* PROBLEM REQUIREMENTS: The word "this" may appear in some lines of the data; copy every such line.
***
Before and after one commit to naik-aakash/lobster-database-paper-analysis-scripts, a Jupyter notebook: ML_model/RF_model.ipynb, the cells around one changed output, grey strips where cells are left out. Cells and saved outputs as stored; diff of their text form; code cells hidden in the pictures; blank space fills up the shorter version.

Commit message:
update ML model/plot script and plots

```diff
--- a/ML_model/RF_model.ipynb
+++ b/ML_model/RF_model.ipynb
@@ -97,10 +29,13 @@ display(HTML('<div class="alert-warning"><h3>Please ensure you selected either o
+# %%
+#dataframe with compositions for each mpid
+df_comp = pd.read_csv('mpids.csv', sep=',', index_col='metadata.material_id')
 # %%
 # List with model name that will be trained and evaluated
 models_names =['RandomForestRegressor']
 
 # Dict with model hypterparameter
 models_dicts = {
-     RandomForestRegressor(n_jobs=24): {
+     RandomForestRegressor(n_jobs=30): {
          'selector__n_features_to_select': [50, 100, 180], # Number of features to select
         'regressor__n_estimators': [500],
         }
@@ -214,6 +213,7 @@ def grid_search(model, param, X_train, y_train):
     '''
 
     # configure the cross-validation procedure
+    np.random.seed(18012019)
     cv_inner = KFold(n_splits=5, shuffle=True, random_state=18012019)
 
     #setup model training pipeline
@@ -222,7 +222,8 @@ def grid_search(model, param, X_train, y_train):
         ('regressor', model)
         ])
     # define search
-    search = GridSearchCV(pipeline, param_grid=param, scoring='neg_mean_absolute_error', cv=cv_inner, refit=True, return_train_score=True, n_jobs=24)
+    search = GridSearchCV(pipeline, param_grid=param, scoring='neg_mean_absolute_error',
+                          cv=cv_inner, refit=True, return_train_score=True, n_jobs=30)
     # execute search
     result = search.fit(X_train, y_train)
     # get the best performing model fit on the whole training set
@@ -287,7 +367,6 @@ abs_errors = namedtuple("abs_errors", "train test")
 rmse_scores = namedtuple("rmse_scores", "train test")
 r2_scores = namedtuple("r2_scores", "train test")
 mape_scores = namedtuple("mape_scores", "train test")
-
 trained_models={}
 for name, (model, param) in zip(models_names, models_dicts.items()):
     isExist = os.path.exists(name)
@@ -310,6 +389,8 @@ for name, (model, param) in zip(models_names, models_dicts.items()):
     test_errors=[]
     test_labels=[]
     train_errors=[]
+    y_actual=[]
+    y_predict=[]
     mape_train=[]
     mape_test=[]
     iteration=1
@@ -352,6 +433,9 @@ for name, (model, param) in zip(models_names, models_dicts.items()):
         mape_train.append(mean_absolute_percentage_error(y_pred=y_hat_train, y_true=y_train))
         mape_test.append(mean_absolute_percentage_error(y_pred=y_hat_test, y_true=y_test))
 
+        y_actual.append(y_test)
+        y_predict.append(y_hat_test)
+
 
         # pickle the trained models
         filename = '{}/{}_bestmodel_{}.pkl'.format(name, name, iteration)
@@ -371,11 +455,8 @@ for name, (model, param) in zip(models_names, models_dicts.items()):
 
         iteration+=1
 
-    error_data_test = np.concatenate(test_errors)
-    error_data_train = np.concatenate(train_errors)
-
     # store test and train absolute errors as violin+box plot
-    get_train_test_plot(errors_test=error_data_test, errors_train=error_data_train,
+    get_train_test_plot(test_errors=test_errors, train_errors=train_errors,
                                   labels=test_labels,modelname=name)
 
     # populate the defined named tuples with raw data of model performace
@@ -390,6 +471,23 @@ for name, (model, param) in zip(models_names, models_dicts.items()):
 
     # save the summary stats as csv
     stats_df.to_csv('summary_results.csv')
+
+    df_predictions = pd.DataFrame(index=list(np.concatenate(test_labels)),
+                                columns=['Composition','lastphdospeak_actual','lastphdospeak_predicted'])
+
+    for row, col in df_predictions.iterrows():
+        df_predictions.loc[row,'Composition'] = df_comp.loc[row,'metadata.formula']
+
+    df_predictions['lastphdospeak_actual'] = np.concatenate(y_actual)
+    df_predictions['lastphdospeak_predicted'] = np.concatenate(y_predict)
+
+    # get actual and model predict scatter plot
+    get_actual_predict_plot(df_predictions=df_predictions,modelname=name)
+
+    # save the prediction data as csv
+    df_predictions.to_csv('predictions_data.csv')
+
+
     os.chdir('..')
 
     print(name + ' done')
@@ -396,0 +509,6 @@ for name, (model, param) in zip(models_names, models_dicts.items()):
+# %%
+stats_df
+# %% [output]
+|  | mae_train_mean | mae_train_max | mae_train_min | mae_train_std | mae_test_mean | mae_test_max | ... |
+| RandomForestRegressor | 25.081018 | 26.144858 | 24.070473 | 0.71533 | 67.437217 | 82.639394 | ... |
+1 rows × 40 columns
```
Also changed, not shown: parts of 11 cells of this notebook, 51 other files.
***
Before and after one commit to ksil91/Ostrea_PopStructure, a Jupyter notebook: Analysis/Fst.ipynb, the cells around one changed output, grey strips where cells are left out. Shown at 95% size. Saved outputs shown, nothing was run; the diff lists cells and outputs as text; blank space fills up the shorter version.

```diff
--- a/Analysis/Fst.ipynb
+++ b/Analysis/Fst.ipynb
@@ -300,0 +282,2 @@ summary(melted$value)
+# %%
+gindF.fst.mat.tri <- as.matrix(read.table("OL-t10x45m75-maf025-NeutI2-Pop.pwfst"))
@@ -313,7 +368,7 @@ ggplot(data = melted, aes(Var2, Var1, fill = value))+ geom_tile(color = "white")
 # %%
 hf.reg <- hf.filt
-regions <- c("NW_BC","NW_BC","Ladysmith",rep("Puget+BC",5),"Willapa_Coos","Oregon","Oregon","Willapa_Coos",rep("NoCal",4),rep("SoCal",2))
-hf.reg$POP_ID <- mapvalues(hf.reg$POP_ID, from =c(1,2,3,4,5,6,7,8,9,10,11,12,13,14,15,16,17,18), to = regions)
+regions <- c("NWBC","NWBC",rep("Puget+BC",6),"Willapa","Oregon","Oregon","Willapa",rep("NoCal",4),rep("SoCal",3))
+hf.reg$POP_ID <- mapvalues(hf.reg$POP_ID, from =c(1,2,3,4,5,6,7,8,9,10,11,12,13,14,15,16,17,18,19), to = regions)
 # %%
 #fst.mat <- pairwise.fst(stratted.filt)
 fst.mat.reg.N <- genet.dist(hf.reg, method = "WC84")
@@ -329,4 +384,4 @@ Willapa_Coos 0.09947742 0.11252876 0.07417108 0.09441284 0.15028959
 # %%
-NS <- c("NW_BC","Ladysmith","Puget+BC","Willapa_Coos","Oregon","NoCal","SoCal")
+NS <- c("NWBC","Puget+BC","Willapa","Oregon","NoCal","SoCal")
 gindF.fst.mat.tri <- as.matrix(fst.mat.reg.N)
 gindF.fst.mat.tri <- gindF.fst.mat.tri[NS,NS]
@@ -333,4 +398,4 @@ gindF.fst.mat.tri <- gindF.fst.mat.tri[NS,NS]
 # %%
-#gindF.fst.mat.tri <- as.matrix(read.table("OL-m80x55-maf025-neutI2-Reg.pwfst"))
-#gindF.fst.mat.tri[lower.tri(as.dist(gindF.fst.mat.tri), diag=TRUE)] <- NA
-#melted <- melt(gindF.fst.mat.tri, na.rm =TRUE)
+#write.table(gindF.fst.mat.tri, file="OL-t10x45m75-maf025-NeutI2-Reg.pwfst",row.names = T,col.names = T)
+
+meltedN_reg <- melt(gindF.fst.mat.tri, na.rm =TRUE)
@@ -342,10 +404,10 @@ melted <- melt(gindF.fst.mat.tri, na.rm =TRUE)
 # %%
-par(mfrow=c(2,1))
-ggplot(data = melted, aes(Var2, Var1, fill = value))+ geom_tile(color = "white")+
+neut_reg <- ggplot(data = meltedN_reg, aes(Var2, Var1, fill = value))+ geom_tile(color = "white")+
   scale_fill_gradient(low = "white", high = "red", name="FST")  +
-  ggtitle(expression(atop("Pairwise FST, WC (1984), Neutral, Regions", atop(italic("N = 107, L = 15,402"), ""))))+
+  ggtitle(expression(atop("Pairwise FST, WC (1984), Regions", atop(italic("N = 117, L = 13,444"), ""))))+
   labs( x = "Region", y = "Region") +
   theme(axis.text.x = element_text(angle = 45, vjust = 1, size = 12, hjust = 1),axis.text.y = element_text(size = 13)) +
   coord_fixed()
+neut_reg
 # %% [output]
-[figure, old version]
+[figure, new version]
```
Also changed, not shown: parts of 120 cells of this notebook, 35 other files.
***
* ANSWER TO THE PROBLEM:
Also changed, not shown: parts of 11 cells of this notebook, 51 other files.
Also changed, not shown: parts of 120 cells of this notebook, 35 other files.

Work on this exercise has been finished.